REQUIREMENT
Where a record contains a picture, omit the picture and repeat the rest exactly.

(Edit difference data)
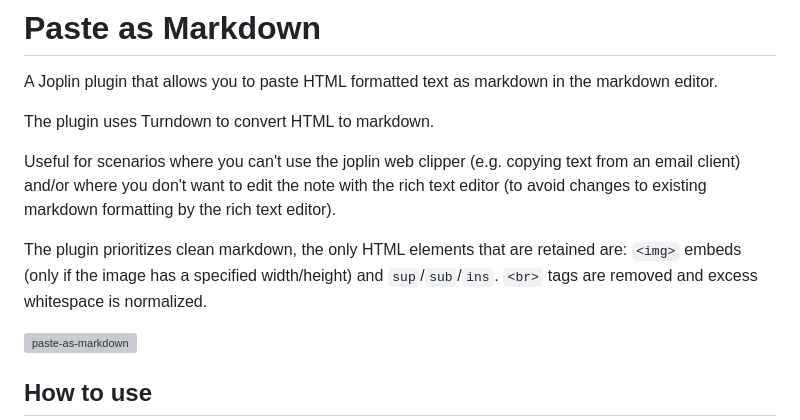
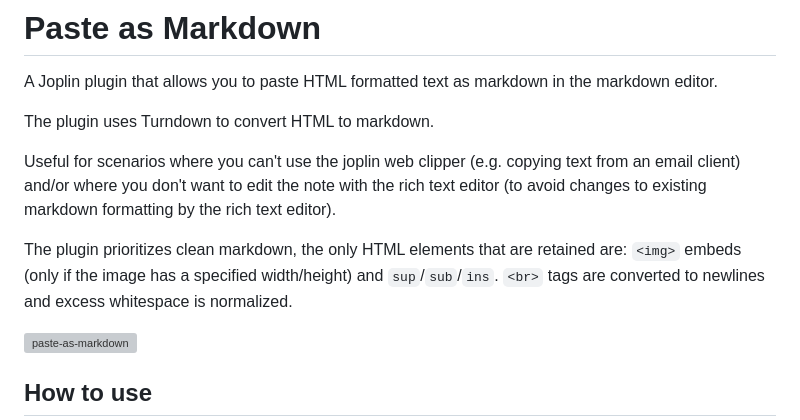
Before and after one commit to bwat47/paste-as-markdown, a Markdown page: README.md, the part around the change. GitHub-like rendering; grey boxes are pictures that could not be loaded.

Commit message:
docs: update README
Updated README to clarify handling of <br> tags, which are converted to newlines directly by the turndown conversion, not removed with postprocessing.

```diff
--- a/README.md
+++ b/README.md
@@ -12,7 +12,7 @@ The plugin uses Turndown to convert HTML to markdown.
 
 Useful for scenarios where you can't use the joplin web clipper (e.g. copying text from an email client) and/or where you don't want to edit the note with the rich text editor (to avoid changes to existing markdown formatting by the rich text editor).
 
-The plugin prioritizes clean markdown, the only HTML elements that are retained are: `<img>` embeds (only if the image has a specified width/height) and `sup`/`sub`/`ins`. `<br>` tags are removed and excess whitespace is normalized.
+The plugin prioritizes clean markdown, the only HTML elements that are retained are: `<img>` embeds (only if the image has a specified width/height) and `sup`/`sub`/`ins`. `<br>` tags are converted to newlines and excess whitespace is normalized.
 
 ![paste-as-markdown](https://github.com/user-attachments/assets/78d2b555-f848-42c0-a30e-e4267a4b1957)
 
```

EXERCISE ANSWER
Before and after one commit to bwat47/paste-as-markdown, a Markdown page: README.md, the part around the change. GitHub-like rendering; grey boxes are pictures that could not be loaded.

Commit message:
docs: update README
Updated README to clarify handling of <br> tags, which are converted to newlines directly by the turndown conversion, not removed with postprocessing.

```diff
--- a/README.md
+++ b/README.md
@@ -12,7 +12,7 @@ The plugin uses Turndown to convert HTML to markdown.
 
 Useful for scenarios where you can't use the joplin web clipper (e.g. copying text from an email client) and/or where you don't want to edit the note with the rich text editor (to avoid changes to existing markdown formatting by the rich text editor).
 
-The plugin prioritizes clean markdown, the only HTML elements that are retained are: `<img>` embeds (only if the image has a specified width/height) and `sup`/`sub`/`ins`. `<br>` tags are removed and excess whitespace is normalized.
+The plugin prioritizes clean markdown, the only HTML elements that are retained are: `<img>` embeds (only if the image has a specified width/height) and `sup`/`sub`/`ins`. `<br>` tags are converted to newlines and excess whitespace is normalized.
 
 ![paste-as-markdown](https://github.com/user-attachments/assets/78d2b555-f848-42c0-a30e-e4267a4b1957)
 
```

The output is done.